2. Hamilton J., Knouse S., Hill V. Google in China: A manager-friendly heuristic model for resolving cross-cultural ethical conflicts. Journal of Business Ethics,2009 p.157.
3. Klinefelter, G. Corporate ethics: the business code of conduct for ethical employees. 2008, June p.1699.
4. Kohli, W. Butler, J. Fox-Piven, F., Dugger K. Roberts, E. Boseman, G. Kelly, B. Forum; do educators have a responsibility to raise social justice issues in the classroom? 2003 p. 137.
5. Malveaux, J. Moral education in an immoral society. Black Issues in Higher Education, 2002 p.146.
6. Norberg, P. (2009). «I don't care that people don't like what I do» — business codes viewed as invisible or visible restrictions. Journal of Business Ethics, 2009 p.225.
7. Ruggiero, R. Thinking critically about ethical issues. 7th edition. Boston: McGraw-Hill. 2008 p.306

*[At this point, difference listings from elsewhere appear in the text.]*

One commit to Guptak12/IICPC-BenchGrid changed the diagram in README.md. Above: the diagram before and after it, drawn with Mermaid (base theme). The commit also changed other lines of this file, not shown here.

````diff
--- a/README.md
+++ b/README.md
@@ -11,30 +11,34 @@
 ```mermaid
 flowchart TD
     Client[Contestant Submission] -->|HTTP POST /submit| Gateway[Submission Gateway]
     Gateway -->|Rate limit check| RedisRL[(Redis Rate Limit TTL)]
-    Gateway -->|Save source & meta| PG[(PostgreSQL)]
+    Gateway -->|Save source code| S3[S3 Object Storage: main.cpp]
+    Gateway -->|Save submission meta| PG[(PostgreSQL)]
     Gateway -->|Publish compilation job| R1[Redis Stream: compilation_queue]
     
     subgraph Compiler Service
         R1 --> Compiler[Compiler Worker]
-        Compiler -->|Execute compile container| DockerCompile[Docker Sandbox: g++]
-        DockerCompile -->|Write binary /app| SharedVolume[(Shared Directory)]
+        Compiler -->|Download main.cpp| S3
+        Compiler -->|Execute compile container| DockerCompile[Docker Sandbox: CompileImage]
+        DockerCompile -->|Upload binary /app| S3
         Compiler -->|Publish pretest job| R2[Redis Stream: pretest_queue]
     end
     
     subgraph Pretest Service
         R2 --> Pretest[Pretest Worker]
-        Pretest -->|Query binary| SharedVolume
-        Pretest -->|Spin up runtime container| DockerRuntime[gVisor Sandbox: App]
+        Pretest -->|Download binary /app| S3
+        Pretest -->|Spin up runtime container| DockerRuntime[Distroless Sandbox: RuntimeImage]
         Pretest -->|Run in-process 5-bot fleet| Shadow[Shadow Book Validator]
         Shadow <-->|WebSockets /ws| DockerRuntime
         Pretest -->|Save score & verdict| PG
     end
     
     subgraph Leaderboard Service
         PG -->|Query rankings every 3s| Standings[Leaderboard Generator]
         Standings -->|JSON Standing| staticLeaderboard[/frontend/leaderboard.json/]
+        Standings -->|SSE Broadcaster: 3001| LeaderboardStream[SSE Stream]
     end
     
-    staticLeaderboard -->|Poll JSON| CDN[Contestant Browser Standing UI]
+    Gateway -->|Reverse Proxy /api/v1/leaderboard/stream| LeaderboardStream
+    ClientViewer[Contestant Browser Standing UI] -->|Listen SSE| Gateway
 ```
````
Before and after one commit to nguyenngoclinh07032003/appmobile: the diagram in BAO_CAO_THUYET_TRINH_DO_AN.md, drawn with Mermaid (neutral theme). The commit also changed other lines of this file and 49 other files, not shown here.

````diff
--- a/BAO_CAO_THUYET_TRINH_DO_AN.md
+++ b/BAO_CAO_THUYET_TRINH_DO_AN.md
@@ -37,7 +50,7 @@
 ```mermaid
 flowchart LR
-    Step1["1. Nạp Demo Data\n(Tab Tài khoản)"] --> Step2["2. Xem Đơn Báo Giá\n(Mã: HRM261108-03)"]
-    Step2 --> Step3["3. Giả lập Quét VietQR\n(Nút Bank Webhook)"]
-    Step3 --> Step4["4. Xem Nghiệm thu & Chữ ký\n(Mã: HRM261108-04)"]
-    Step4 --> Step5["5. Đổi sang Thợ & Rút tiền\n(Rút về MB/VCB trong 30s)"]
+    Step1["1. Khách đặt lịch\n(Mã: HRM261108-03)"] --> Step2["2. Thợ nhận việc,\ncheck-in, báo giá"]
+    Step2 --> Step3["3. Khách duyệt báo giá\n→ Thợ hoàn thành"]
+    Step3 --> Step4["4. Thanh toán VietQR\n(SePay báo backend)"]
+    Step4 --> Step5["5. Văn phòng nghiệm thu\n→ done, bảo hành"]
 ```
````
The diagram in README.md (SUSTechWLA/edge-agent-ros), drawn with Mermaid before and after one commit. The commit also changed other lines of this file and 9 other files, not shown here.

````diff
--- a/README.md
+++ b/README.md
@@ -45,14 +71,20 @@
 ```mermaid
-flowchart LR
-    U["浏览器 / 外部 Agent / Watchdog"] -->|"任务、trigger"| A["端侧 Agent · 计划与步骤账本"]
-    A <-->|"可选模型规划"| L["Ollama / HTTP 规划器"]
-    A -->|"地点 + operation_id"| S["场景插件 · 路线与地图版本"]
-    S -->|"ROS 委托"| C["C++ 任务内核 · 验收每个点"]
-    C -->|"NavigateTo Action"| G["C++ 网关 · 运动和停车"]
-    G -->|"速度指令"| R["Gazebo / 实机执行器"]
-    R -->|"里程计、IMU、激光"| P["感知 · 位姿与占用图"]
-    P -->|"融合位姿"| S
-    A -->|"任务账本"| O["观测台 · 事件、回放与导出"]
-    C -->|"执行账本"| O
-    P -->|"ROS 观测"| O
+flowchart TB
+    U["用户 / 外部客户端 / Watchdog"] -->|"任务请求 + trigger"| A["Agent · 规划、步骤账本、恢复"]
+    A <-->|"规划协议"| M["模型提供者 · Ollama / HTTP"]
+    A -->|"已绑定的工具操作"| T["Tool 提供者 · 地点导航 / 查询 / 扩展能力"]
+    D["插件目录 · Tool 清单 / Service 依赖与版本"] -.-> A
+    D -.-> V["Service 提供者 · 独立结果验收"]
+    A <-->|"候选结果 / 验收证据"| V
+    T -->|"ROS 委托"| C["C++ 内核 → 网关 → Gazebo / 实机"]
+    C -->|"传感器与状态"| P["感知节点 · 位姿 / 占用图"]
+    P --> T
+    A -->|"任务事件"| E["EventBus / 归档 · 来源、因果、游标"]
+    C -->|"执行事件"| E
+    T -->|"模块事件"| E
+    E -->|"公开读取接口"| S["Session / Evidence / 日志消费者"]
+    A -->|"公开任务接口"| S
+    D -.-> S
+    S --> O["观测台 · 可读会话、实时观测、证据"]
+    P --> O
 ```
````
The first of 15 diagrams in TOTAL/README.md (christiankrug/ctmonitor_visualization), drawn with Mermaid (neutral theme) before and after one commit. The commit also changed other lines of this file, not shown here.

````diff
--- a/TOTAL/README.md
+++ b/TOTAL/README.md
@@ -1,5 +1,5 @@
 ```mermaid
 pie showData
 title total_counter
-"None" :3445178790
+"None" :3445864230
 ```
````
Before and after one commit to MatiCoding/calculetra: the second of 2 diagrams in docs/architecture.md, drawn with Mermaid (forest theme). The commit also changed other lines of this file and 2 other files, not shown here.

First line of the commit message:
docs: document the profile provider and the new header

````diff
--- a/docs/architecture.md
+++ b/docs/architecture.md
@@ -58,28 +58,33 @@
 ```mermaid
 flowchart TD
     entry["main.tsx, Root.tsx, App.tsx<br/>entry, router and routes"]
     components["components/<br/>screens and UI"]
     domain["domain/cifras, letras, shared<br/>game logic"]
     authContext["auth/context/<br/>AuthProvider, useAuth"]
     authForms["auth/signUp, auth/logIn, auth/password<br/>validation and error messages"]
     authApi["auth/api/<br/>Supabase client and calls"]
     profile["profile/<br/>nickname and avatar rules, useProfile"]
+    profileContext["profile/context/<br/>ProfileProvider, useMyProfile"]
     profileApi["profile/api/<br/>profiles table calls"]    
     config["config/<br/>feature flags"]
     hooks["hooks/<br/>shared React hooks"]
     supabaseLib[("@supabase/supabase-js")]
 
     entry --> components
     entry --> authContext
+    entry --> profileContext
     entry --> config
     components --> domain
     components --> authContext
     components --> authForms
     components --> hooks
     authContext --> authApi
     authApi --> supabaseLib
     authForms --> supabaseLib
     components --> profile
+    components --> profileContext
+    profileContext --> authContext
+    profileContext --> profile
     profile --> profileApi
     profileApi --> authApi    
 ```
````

8. Development of the creative potential of a person and society: materials of the II international scientififi c conference onJanuary 17–18, 2014. — Prague: Vědecko vydavatelské centrum «Sociosféra-CZ». Hadartseva L., Kaytmazov V. — An Outlook On Business Ethiks. — 256
11. http:// www.globalpolicy.org/globaliz/define